By Jason A. Smith
Summer in Georgia means warmer temperatures. Many times, those hot days can be especially difficult for our four-legged friends.
In the summer a parked car can reach temperatures up to 140º within 30 minutes. File photo
To minimize those risks, Henry County Animal Care & Control is ramping up its patrols during Operation Cool Down. Officials have already begun scoping out parking lots in shopping centers and other businesses to keep an eye out for animals being left in hot vehicles, says Rabies Control Officer Vince Farah.
“With more than 160 days of hot weather on average, we will be out daily to ensure that pets are not left in hot cars to suffer and possibly die,” he says. “We’ve had several cases already this year, of animals being left in a hot car.”

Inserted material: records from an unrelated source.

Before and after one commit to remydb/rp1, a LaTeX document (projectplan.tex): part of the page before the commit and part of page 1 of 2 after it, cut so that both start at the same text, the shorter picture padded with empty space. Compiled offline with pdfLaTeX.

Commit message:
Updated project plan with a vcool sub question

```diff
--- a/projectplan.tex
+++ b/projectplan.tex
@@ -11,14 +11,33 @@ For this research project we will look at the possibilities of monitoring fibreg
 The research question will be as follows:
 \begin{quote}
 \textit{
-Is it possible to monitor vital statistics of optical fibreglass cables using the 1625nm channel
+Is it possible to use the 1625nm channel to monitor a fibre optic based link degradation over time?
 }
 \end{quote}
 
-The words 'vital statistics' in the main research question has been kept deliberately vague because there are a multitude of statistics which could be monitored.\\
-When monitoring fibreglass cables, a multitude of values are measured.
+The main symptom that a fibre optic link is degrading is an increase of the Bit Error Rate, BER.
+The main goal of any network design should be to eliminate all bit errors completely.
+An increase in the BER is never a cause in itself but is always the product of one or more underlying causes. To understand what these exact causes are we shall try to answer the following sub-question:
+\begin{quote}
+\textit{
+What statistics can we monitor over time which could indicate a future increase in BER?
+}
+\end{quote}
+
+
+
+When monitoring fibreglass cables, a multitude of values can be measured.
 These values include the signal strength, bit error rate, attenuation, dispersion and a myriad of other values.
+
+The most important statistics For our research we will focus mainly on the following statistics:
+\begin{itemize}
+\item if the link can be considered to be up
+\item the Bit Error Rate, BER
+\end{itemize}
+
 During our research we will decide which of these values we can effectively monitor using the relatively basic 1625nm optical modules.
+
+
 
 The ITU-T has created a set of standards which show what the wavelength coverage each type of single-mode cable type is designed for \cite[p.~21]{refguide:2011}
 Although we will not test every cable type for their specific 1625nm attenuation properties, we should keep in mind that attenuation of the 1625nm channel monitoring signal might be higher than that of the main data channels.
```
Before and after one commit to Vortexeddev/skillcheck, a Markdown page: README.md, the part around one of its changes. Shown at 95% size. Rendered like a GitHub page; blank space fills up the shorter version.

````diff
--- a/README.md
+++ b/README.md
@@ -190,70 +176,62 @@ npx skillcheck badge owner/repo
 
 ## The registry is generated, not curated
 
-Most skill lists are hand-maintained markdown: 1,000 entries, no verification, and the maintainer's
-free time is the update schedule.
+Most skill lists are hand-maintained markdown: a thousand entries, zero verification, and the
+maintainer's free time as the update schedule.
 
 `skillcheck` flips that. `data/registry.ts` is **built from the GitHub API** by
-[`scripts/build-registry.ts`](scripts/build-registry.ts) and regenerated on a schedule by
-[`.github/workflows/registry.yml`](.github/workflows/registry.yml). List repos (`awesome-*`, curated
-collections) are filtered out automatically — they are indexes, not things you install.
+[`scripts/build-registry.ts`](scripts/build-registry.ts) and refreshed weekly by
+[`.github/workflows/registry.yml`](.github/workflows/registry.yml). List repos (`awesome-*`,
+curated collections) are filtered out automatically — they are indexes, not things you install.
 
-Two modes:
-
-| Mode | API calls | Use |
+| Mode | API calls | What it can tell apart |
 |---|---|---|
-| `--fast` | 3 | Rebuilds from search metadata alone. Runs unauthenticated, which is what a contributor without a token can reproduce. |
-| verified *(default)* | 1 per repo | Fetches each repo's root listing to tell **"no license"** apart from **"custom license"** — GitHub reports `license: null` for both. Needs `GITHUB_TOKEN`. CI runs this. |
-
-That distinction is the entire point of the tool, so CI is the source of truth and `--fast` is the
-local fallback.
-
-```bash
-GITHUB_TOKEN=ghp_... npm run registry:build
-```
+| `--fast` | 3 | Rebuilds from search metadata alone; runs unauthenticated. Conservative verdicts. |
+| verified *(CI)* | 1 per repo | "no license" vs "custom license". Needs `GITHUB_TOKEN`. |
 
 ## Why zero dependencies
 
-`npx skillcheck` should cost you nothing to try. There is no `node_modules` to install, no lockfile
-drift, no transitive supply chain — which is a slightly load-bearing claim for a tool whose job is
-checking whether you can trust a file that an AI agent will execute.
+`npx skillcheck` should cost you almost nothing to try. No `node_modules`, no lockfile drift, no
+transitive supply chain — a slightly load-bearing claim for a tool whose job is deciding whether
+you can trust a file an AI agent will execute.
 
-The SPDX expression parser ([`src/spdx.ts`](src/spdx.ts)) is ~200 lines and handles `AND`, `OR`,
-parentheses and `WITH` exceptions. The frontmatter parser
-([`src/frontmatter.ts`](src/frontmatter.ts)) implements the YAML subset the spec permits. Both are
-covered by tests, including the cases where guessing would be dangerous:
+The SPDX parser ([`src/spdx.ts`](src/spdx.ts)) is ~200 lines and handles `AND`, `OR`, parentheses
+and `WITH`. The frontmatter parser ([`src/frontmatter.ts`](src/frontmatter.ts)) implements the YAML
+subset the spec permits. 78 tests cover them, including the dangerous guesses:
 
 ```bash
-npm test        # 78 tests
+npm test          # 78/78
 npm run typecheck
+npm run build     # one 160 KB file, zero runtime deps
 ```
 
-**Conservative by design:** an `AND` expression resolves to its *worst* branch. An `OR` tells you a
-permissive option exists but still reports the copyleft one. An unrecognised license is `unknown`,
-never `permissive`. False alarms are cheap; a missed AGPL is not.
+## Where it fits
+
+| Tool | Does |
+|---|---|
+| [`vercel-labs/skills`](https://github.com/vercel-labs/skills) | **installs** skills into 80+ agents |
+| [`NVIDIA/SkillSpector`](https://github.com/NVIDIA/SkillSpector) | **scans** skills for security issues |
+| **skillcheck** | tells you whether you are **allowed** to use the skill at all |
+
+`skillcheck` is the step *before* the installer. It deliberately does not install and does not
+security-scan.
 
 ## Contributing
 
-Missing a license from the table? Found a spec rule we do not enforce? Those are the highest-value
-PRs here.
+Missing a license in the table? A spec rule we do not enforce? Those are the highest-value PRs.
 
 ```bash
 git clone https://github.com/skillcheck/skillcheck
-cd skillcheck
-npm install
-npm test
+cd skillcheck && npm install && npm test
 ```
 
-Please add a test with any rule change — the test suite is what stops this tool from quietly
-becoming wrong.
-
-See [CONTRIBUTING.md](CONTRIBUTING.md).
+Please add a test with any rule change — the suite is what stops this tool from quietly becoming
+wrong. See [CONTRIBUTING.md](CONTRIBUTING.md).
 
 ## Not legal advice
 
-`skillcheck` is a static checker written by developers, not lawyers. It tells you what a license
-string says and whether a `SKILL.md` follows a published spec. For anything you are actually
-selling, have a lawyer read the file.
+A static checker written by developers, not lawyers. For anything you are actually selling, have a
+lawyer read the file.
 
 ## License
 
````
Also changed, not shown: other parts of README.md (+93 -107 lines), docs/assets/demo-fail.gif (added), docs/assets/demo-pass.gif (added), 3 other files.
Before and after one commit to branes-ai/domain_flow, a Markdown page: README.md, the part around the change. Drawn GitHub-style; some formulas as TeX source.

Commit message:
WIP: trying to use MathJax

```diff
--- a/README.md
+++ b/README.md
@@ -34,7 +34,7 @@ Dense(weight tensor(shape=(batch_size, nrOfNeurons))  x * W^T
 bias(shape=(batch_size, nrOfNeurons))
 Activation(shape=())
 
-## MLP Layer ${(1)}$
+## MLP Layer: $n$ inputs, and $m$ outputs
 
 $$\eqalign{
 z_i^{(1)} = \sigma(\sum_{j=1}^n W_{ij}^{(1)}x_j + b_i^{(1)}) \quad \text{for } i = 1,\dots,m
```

Animal Care & Control kicked off this year’s Operation Cool Down campaign in May. During the campaign, Farah says, Animal Control will be employing Oscar, the Hot Dog mascot, to remind people not to leave their pets in hot vehicles.
“If we do find an animal in a car, we’ll enter that vehicle by any means necessary as quick as possible to render aid to the animal,” says Farah.
Violators of the ordinance may face fines up to $1,000 or 60 days in jail. Farah is quick to point out that officers from Animal Care & Control will be writing citations, and not warnings, for people who leave animals inside their vehicles.
Charges can range from either a misdemeanor to a felony, depending on the severity of the case.
Farah acknowledges that sometimes pet owners leave their animals inside a vehicle for longer than they intended, by stopping to eat at a restaurant or run errands. Still, he says, those owners should not underestimate the dangers that summer can bring for their animals.
“In a 30-minute time period, the temperature can get up to 140 degrees,” he says. “If you can’t take your animal with you wherever you’re going, leave them at home.”
Farah is a supervisor with 28 years of experience working with animals in Henry County. He says rather than experiencing a dramatic change in the number of animals in hot cars, the county has seen a “steady flow” of such cases over the years.
“Some people just don’t get it,” says Farah, with frustration evident in his voice. “I really don’t understand people sometimes. You know it’s wrong, but we do it anyway. Why? It never ceases to amazes me.”
Pet owners are also advised to ensure that their animals have a constant source of clean, drinkable water at all times, as well as adequate shelter from the heat.
For more information, visit www.hcacc.org